Methods: Articles were electronically searched from the Cochrane Controlled Trials Register, MEDLINE, CINAHL, EMBASE, and SPORTDiscus using a comprehensive search strategy. Studies were included if they were prospective clinical trials examining the effectiveness of ESWT for insertional or noninsertional Achilles tendinopathies. Methodological quality of included studies was assessed using PEDro scale and Modified McMaster tool. The strength of the evidence was reported using the National Health and Medical Research Council body of evidence framework. A narrative summary of the findings was presented.
Results: Four of the included studies were randomized controlled trials, and 2 were pre-post study designs. Common methodological deficiencies included not blinding the clinician and participants. There was consistent evidence from 4 reviewed studies on the effectiveness of ESWT in the management of patients with chronic Achilles tendinopathies at a minimum 3 months' follow-up.
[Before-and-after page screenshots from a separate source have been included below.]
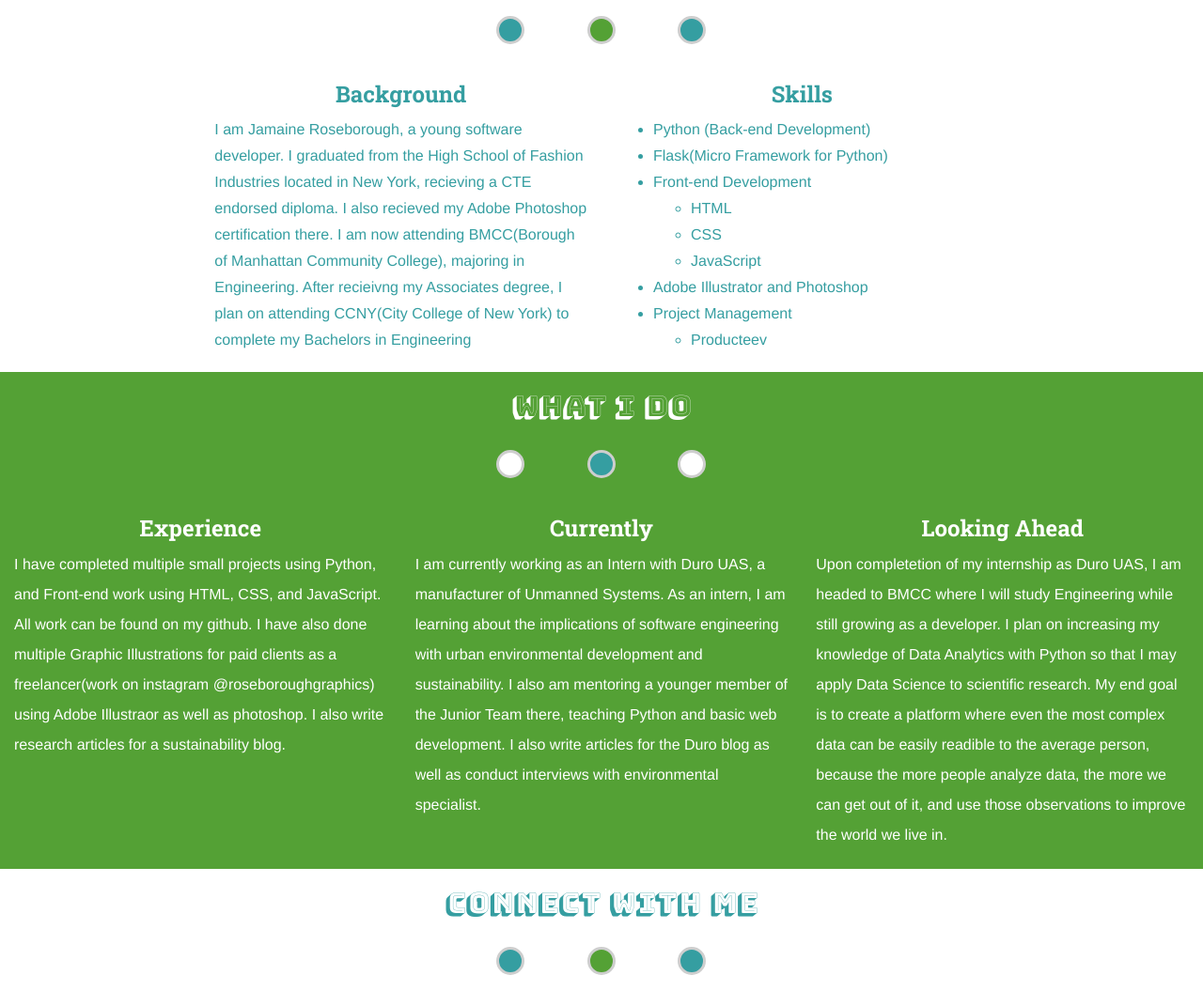
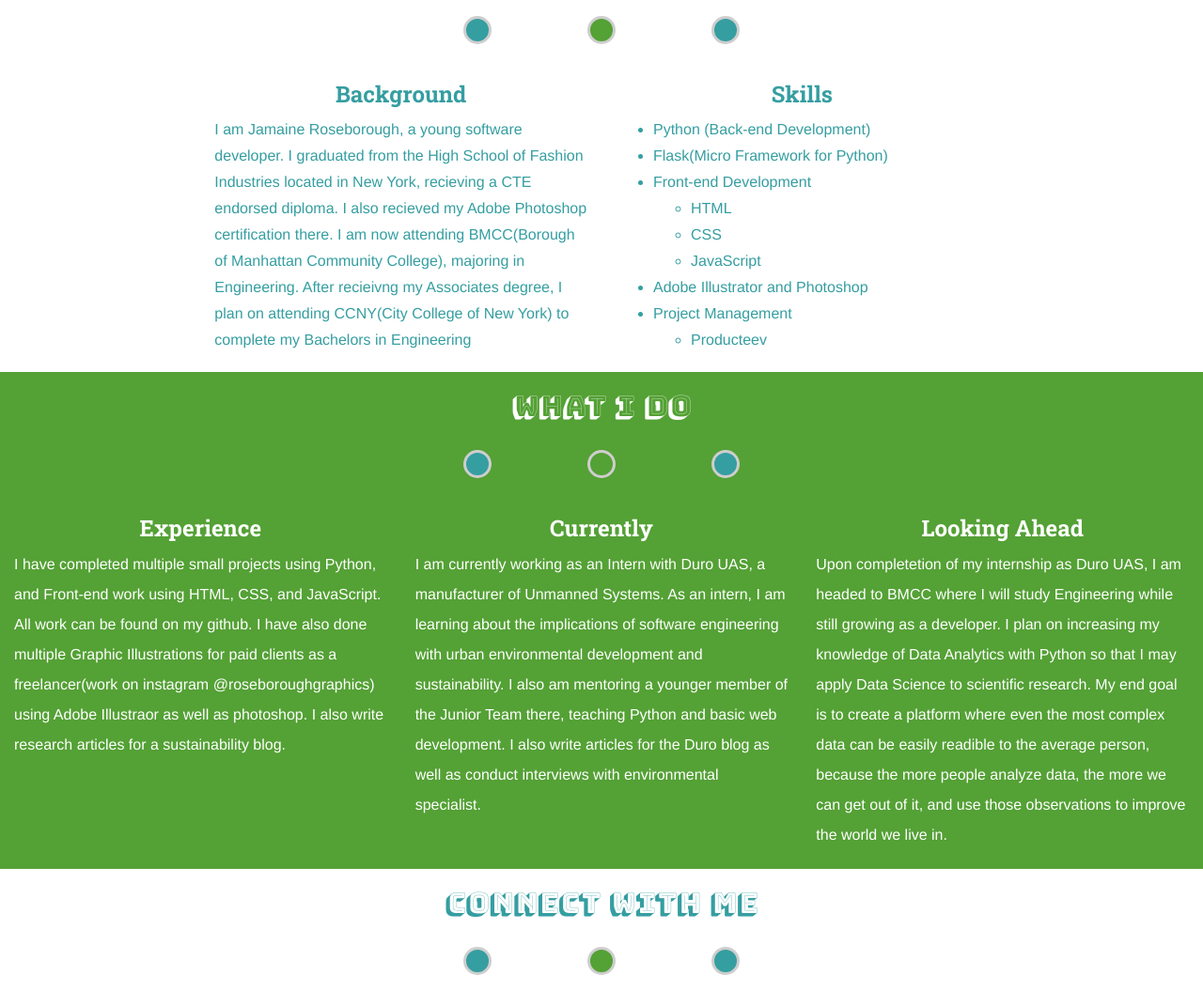
Before and after one commit to Jamaine01/Portfolio-Site, a plain HTML site: page index.html in a window 1280 px wide. Shown: the part 617-1672 px from the top of the page at 94% size. Drawn offline with nearby package versions, Linux system fonts and the light colour scheme.

Commit message:
made a few changes. see diff and comments

```diff
--- a/index.html.html
+++ b/index.html
@@ -56,49 +56,24 @@
 		background-color: #54a135;
 		color: white;
 	}
-	#fcircles1 {
-		height: 30px;
-		width: 30px;
-		background-color: #359ea1;
-		border-radius: 50%;
-		margin-left: 70%;
-		border: solid 3px #cecece;
-	}
-	#fcircles2 {
-		height: 30px;
-		width: 30px;
-		background-color: #54a135;
-		border-radius: 50%;
-		margin: auto;
-		border: solid 3px #cecece;
-	}
-	#fcircles3 {
+	.fcircles1 {
 		height: 30px;
 		width: 30px;
 		background-color: #359ea1;
 		border-radius: 50%;
 		border: solid 3px #cecece;
 	}
-	#circles1 {
+	.fcircles2 {
 		height: 30px;
 		width: 30px;
-		background-color: white;
+		background-color: #54a135;
 		border-radius: 50%;
-		margin-left: 70%;
 		border: solid 3px #cecece;
 	}
-	#circles2 {
+	.fcircles3 {
 		height: 30px;
 		width: 30px;
 		background-color: #359ea1;
-		border-radius: 50%;
-		margin: auto;
-		border: solid 3px #cecece;
-	}
-	#circles3 {
-		height: 30px;
-		width: 30px;
-		background-color: white;
 		border-radius: 50%;
 		border: solid 3px #cecece;
 	}
@@ -115,6 +90,13 @@
 		width: 100px;
 		height: 100px;
 	}
+	/*added this class to use flex and space between.
+	it will always adjust all content in this div to have equal
+	space-around each div*/
+	.circles {
+		display: flex;
+		justify-content: space-around;
+	}
 </style>
 
 
@@ -126,11 +108,9 @@
 <div class="container-fluid my_header">
 
 	<div class="row info">
-		<div class="col-md-3">
-			<h3>Jamaine Roseborough</h3>
-		</div>
-		<div class="col-md-4 col-md-offset-5">
-			<h3>Email: jroseborough01@gmail.com</h3>
+		<div class="col-sm-12">
+		<!-- here i used the pull-right class so your email will always be on the right side and changed the column to small-12 -->
+			<h3>Jamaine Roseborough <span class="pull-right">Email: jroseborough01@gmail.com</span></h3>
 		</div>
 	</div>
 
@@ -155,16 +135,12 @@
 	</div><br>
 	<div class="row">
 		<div class="col-md-4 col-md-offset-4">
-			<div class="col-md-4">
-				<div id="fcircles1">
+			<div class="circles"><!--added this class div to contain the circles -->
+				<div class="fcircles1">
 				</div>
-			</div>
-			<div class="col-md-4 text-center">
-				<div id="fcircles2">
+				<div class="fcircles2">
 				</div>
-			</div>
-			<div class="col-md-4">
-				<div id="fcircles3">
+				<div class="fcircles3">
 				</div>
 			</div>
 		</div>
@@ -174,7 +150,7 @@
 			<h3 id="specs" style="color: #359ea1;">Background</h3>
 			<p style="color: #359ea1;"><!-- &nbsp&nbsp&nbsp&nbsp&nbsp&nbsp -->I am Jamaine Roseborough, a young software developer. I graduated from the High School of Fashion Industries located in New York, recieving a CTE endorsed diploma. I also recieved my Adobe Photoshop certification there. I am now attending BMCC(Borough of Manhattan Community College), majoring in Engineering. After recieivng my Associates degree, I plan on attending CCNY(City College of New York) to complete my Bachelors in Engineering</p>
 		</div>
-		<div class="col-md-4 col-md-offset- as_me">
+		<div class="col-md-4 as_me">
 			<h3 id="specs" style="color: #359ea1;">Skills</h3>
 			<ul style="color: #359ea1; text-align: left;">
 				<li>Python (Back-end Development)</li>
@@ -205,16 +181,12 @@
 	</div><br>
 	<div class="row">
 		<div class="col-md-4 col-md-offset-4">
-			<div class="col-md-4">
-				<div id="circles1">
+			<div class="circles"><!--added this class div to contain the circles -->
+				<div class="fcircles1">
 				</div>
-			</div>
-			<div class="col-md-4 text-center">
-				<div id="circles2">
+				<div class="fcircles2">
 				</div>
-			</div>
-			<div class="col-md-4">
-				<div id="circles3">
+				<div class="fcircles3">
 				</div>
 			</div>
 		</div>
@@ -245,16 +217,12 @@
 	</div><br>
 	<div class="row">
 		<div class="col-md-4 col-md-offset-4">
-			<div class="col-md-4">
-				<div id="fcircles1">
+			<div class="circles"><!--added this class div to contain the circles -->
+				<div class="fcircles1">
 				</div>
-			</div>
-			<div class="col-md-4 text-center">
-				<div id="fcircles2">
+				<div class="fcircles2">
 				</div>
-			</div>
-			<div class="col-md-4">
-				<div id="fcircles3">
+				<div class="fcircles3">
 				</div>
 			</div>
 		</div>
@@ -262,19 +230,21 @@
 	<div class="row text-center">
 		<div class="col-md-4 col-md-offset-2">
 			<div class="row">
-				<div class="col-md-6">
+			<!-- changed these columbs to col-sm-6 instead of medium so on small screens it keeps the same column spacing -->
+				<div class="col-sm-6">
 					<a href="https://mail.google.com/mail/u/0/?view=cm&fs=1&to=jroseborough01@gmail.com&tf=1"><img src="https://cdn4.iconfinder.com/data/icons/happily-colored-snlogo/512/gmail-email-mail-logo-circle-material.png"></a>
 				</div>
-				<div class="col-md-6">
+				<div class="col-sm-6">
 					<a href="https://github.com/Jamaine01"><img src="https://cdn4.iconfinder.com/data/icons/iconsimple-logotypes/512/github-512.png"></a>
 				</div>
-			</div><br>
+			</div>
+			<br>
 			<div class="row">
-				<div class="col-md-6">
+				<div class="col-sm-6">
 					<a href="https://www.linkedin.com/in/jamaine-roseborough-a23109121
 					"><img src="http://icons.iconarchive.com/icons/martz90/circle/512/linkedin-icon.png"></a>
 				</div>
-				<div class="col-md-6">
+				<div class="col-sm-6">
 					<a href="http://www.pikore.com/roseboroughgraphics"><img src="https://cdn4.iconfinder.com/data/icons/social-icons-6/40/instagram-512.png"></a>
 				</div>
 			</div>
```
Conclusion: Overall, our review showed satisfactory evidence for the effectiveness of low-energy ESWT in the treatment of chronic insertional and noninsertional Achilles tendinopathies at a minimum 3 months' follow-up before considering surgery if other conservative management fails. However, combining ESWT with eccentric loading appears to show superior results.
Level of evidence: Level 1, systematic meta-analysis.